Here are the visualizations:

After studying the clusterizations visualized as massive PNG files I saw a lot of nonsensical things. The algorithm worked, but sometimes clusters would be surprisingly large (in 6D for endpoints or 16D space for selectors), leading to unrelated blocks being lumped into the same cluster.

To fix this, I started using Lloyd's algorithm at a higher level, so the codebook could be refined over several iterations:

1. Create candidate codebook (like crunch)
2. Reassign each input block to the best codebook entry (by trying them all and computing the error of each), creating a new clusterization.
3. Compute new codebook entries (by optimizing the endpoints or selecting the best selectors to use for each cluster factoring in the block endpoints).
4. Repeat steps 2-3 X times. Each iteration will lower the overall error.

You also need to insert steps to identify redundant codebook entries and delete them. If the codebook becomes too small, you can find the cluster with the worst error and split it into two or more clusters.

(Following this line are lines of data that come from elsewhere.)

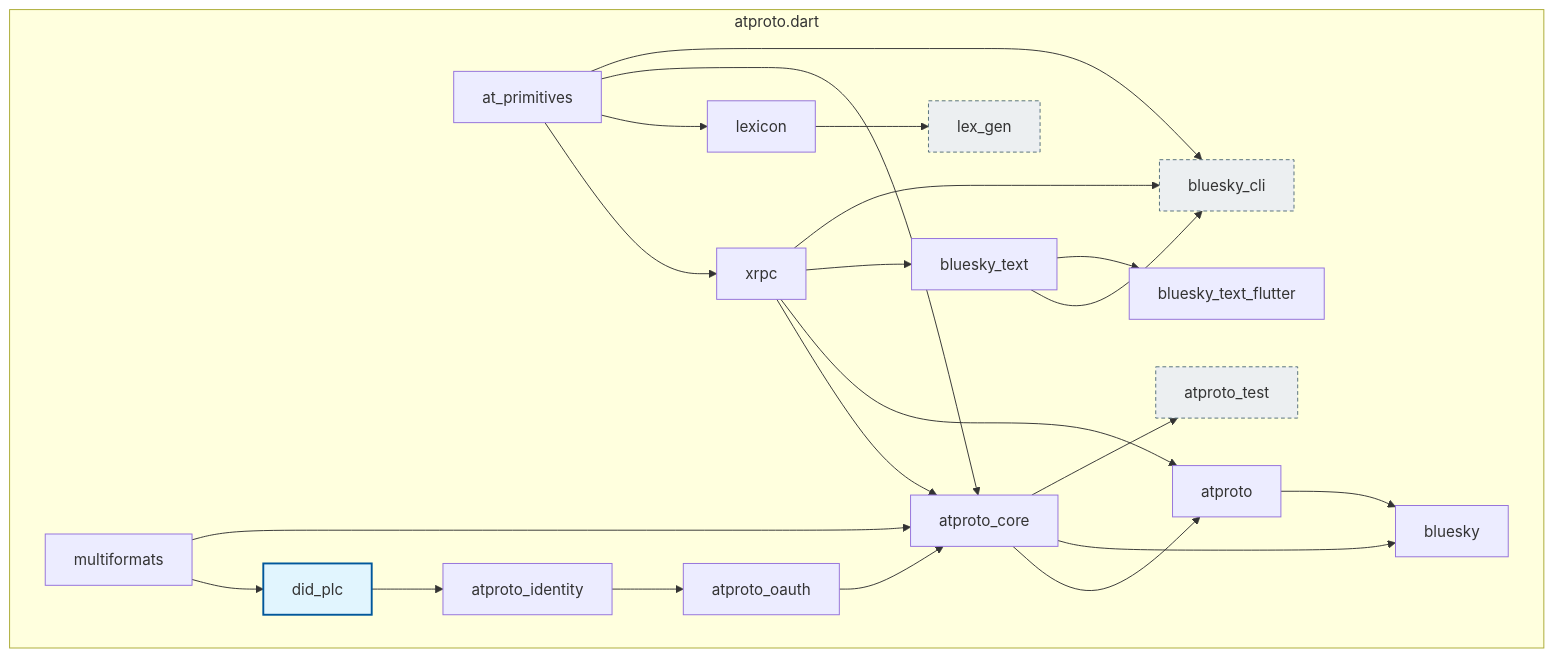
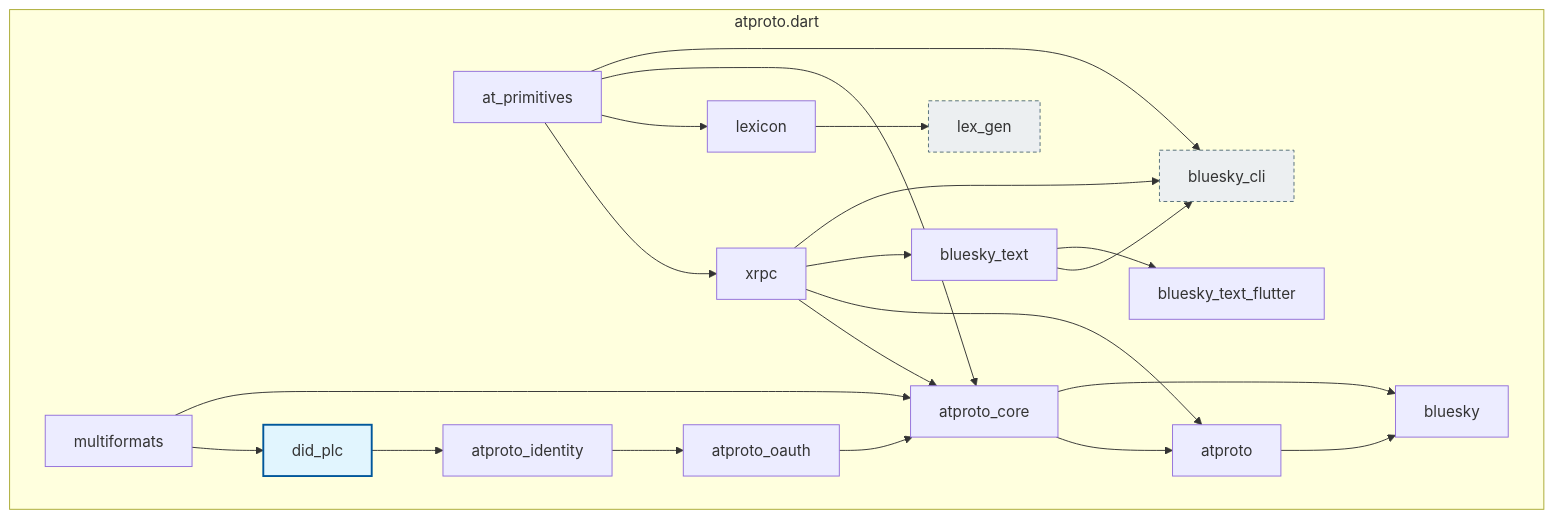
Before and after one commit to myConsciousness/atproto.dart: the diagram in website/docs/products/overview.md, drawn with Mermaid. The commit also changed other lines of this file and 1 other file, not shown here.

First line of the commit message:
docs(website): drop the atproto_test page

````diff
--- a/website/docs/products/overview.md
+++ b/website/docs/products/overview.md
@@ -86,37 +85,34 @@
 ```mermaid
 flowchart TD
     subgraph atproto.dart
     at_primitives --> xrpc;
     at_primitives --> lexicon;
     at_primitives --> atproto_core;
     at_primitives --> bluesky_cli;
 
     lexicon --> lex_gen;
 
     multiformats --> did_plc;
     multiformats --> atproto_core;
 
     did_plc --> atproto_identity;
     atproto_identity --> atproto_oauth;
     atproto_oauth --> atproto_core;
 
     xrpc --> atproto_core;
     xrpc --> atproto;
     xrpc --> bluesky_text;
     xrpc --> bluesky_cli;
 
     atproto_core --> atproto;
     atproto_core --> bluesky;
     atproto --> bluesky;
 
     bluesky_text --> bluesky_cli;
     bluesky_text --> bluesky_text_flutter;
 
-    atproto_core --> atproto_test;
-
     style did_plc fill:#e1f5fe,stroke:#01579b,stroke-width:2px
     style lex_gen fill:#eceff1,stroke:#546e7a,stroke-dasharray: 4 3
-    style atproto_test fill:#eceff1,stroke:#546e7a,stroke-dasharray: 4 3
     style bluesky_cli fill:#eceff1,stroke:#546e7a,stroke-dasharray: 4 3
     end
 ```
````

Also, whenever you decide to use a different endpoint or selector to code a block, you've changed the clusterization used and you should recompute the codebook (factoring in the actual clusterization). Optimizations like selector RDO change the final clusterization.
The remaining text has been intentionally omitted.